# Task material
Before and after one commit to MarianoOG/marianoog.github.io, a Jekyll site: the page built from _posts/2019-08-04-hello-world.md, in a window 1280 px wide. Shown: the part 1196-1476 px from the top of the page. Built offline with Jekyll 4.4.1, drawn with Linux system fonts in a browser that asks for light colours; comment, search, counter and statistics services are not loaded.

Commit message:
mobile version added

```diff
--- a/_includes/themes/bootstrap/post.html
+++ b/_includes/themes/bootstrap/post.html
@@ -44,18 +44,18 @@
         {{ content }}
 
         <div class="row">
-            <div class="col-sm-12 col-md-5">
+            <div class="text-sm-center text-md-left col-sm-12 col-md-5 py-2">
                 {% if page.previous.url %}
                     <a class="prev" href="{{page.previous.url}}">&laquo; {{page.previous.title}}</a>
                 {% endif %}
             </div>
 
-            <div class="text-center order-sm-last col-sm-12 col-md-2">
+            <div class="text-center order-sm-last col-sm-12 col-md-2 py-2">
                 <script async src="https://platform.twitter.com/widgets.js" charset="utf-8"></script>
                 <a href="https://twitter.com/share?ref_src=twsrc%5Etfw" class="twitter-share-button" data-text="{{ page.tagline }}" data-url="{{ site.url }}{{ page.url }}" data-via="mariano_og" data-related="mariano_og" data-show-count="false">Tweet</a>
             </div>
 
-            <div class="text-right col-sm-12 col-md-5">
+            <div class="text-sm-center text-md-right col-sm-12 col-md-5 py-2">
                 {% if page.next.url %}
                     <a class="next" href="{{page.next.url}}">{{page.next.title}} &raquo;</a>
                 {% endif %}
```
...
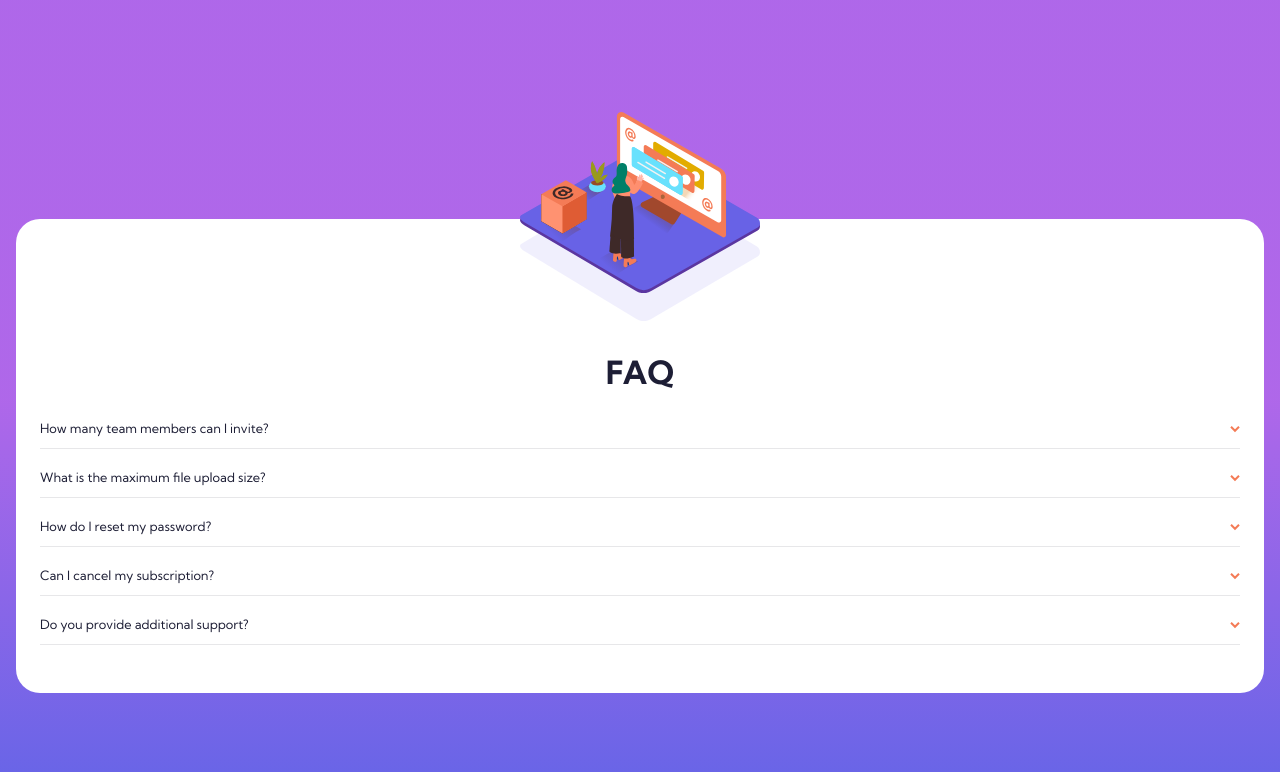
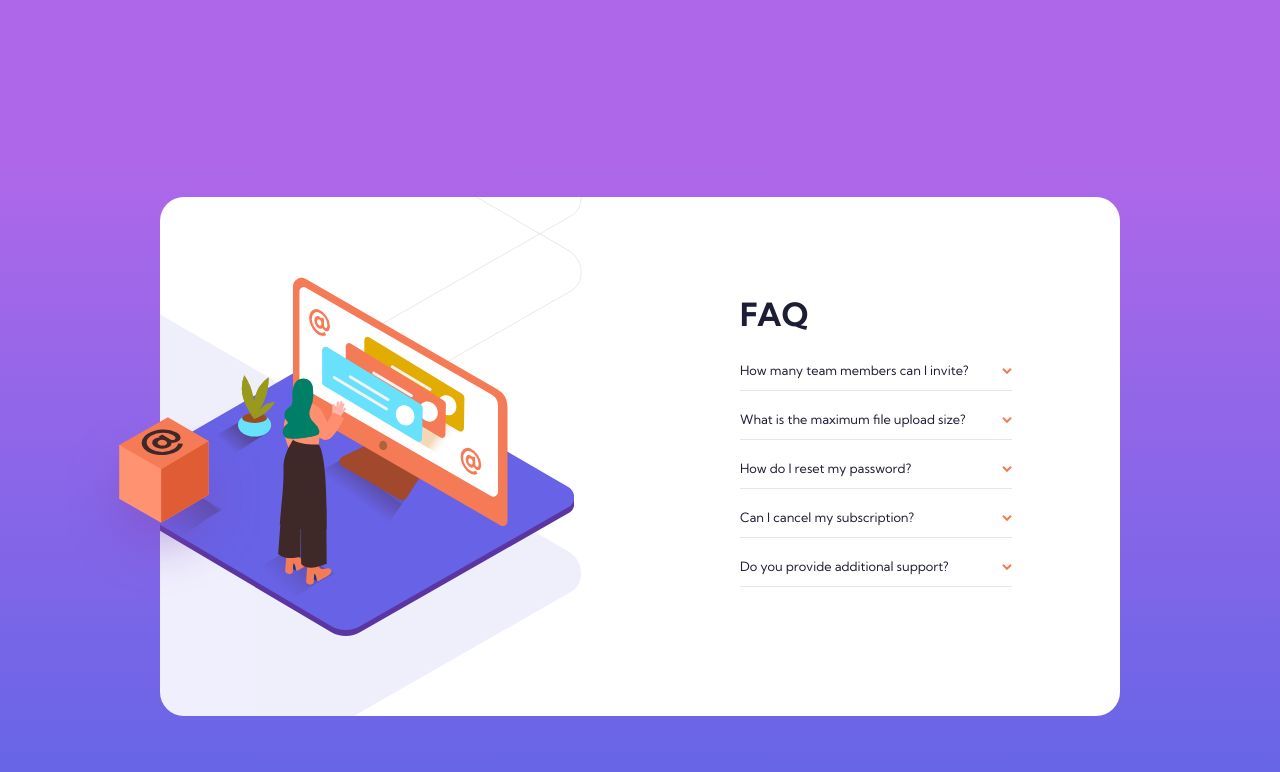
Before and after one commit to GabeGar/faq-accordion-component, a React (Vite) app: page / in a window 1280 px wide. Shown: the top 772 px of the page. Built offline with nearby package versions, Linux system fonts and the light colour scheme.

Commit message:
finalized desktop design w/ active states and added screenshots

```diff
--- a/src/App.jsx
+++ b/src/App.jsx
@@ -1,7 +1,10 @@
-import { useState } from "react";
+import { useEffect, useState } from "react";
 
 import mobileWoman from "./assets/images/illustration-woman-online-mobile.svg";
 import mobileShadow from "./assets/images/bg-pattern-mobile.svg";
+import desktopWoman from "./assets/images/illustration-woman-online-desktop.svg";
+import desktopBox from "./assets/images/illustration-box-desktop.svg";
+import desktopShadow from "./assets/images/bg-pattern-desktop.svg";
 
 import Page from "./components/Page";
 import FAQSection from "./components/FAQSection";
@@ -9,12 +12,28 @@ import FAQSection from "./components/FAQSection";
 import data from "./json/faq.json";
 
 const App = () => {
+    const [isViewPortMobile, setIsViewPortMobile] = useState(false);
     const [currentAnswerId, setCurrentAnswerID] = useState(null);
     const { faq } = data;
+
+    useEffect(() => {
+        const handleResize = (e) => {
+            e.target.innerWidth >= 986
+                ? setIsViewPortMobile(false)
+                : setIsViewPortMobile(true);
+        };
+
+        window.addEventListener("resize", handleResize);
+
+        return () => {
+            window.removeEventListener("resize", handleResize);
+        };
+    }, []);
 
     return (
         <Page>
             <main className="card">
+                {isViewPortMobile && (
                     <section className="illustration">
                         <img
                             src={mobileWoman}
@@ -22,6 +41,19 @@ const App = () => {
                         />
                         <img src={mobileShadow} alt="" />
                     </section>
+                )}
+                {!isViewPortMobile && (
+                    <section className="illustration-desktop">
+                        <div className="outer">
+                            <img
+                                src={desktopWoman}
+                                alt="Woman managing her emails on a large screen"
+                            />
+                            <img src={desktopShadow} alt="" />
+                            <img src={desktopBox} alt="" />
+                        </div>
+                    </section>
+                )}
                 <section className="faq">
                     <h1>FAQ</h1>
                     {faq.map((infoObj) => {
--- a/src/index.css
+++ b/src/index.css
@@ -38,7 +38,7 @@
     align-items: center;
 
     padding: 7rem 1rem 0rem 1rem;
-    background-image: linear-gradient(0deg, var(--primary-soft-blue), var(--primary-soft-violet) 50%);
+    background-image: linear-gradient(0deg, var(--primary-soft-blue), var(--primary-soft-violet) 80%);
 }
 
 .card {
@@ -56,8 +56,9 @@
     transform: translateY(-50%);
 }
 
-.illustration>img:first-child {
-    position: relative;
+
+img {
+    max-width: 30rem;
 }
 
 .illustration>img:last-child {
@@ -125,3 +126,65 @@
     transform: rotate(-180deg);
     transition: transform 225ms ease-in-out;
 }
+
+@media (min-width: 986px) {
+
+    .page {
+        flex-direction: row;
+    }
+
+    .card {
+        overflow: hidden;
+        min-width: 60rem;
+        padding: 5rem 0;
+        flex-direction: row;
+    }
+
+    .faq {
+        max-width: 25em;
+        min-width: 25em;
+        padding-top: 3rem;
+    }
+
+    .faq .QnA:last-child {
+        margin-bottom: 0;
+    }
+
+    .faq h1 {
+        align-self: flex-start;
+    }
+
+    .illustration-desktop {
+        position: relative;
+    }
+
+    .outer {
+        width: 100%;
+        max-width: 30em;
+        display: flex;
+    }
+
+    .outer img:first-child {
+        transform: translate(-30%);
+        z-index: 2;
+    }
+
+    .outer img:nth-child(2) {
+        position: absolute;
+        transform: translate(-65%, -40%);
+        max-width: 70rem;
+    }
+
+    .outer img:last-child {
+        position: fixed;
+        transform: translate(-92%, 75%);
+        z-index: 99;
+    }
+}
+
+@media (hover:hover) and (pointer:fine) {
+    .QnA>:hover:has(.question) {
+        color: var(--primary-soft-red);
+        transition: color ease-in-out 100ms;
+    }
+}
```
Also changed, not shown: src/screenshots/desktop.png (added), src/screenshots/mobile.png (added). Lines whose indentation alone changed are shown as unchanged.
---
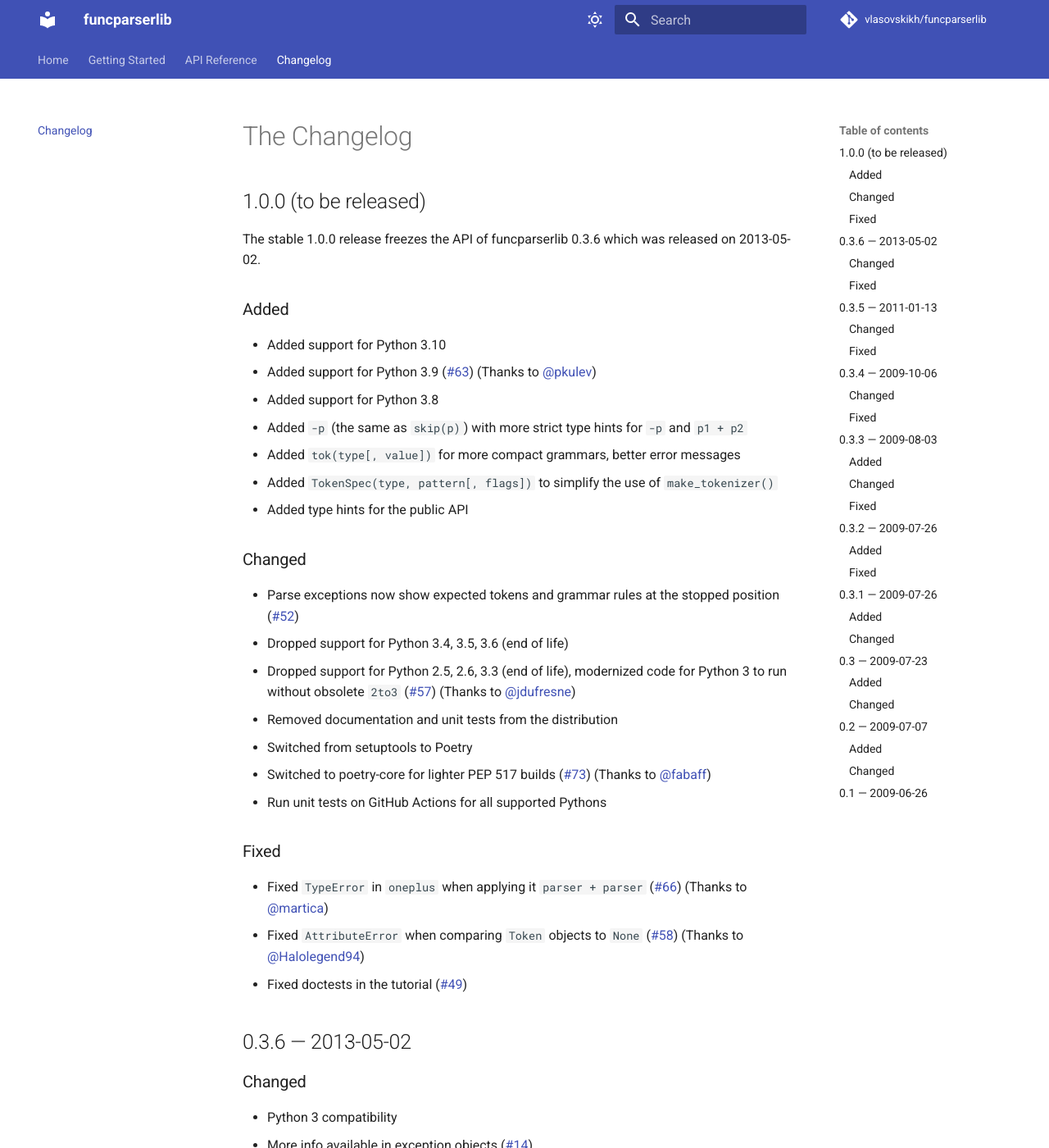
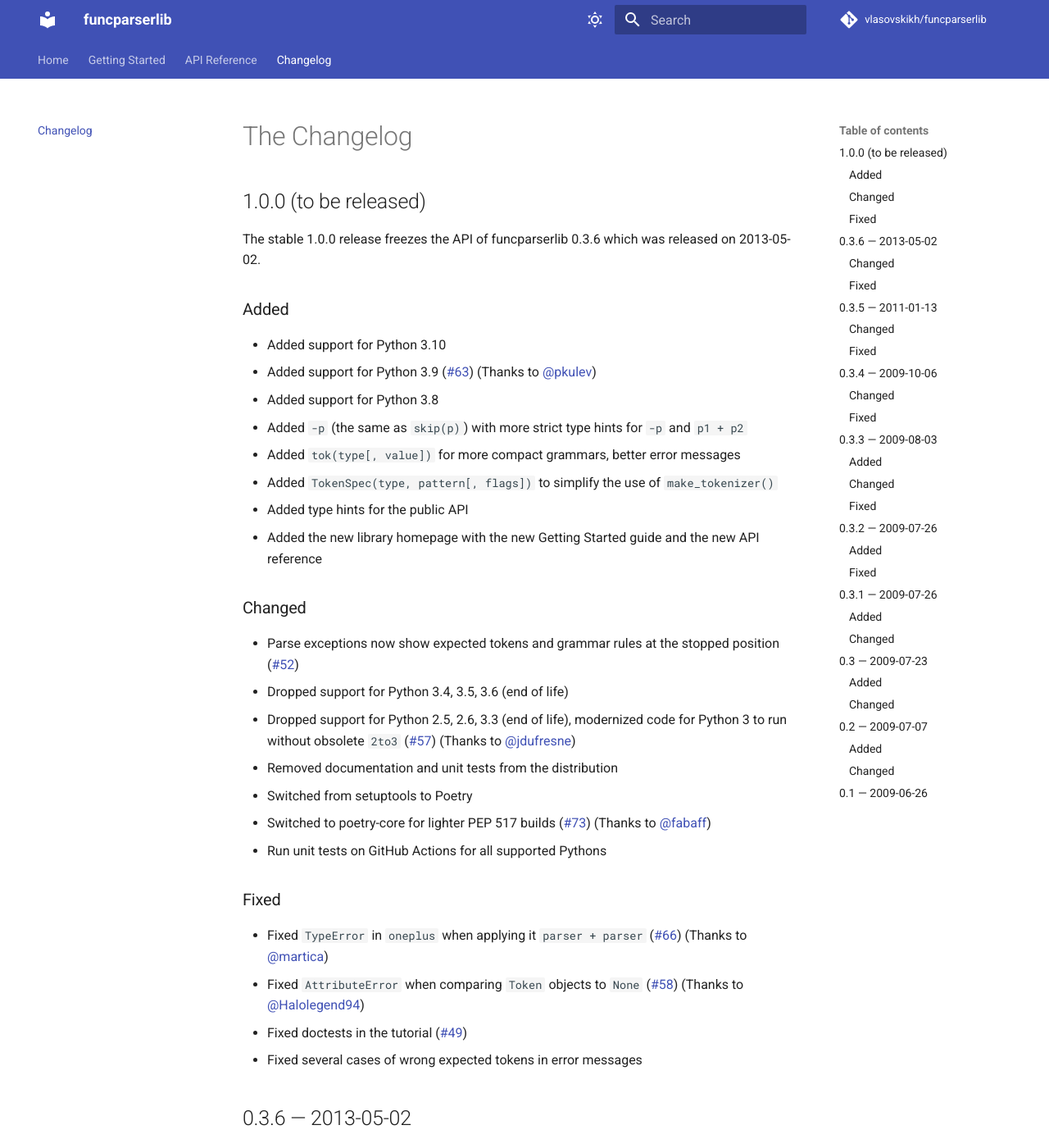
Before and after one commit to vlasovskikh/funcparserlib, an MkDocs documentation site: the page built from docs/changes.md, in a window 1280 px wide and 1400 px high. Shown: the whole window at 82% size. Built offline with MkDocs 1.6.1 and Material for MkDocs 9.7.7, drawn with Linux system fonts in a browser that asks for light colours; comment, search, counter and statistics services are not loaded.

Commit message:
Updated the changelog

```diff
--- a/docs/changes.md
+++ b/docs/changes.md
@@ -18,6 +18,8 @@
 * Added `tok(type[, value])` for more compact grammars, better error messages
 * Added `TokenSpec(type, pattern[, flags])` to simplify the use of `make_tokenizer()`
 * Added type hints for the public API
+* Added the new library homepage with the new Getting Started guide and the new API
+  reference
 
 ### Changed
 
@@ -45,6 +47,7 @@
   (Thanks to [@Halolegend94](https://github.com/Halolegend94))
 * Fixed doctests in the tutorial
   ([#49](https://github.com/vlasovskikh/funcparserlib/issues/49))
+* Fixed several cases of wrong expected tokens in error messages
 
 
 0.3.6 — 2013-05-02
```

# Instructions to follow
List the lines of the material in which the word "illustration" occurs.

# Response to the task
 import mobileWoman from "./assets/images/illustration-woman-online-mobile.svg";
+import desktopWoman from "./assets/images/illustration-woman-online-desktop.svg";
+import desktopBox from "./assets/images/illustration-box-desktop.svg";
                     <section className="illustration">
+                    <section className="illustration-desktop">
-.illustration>img:first-child {
 .illustration>img:last-child {
+    .illustration-desktop {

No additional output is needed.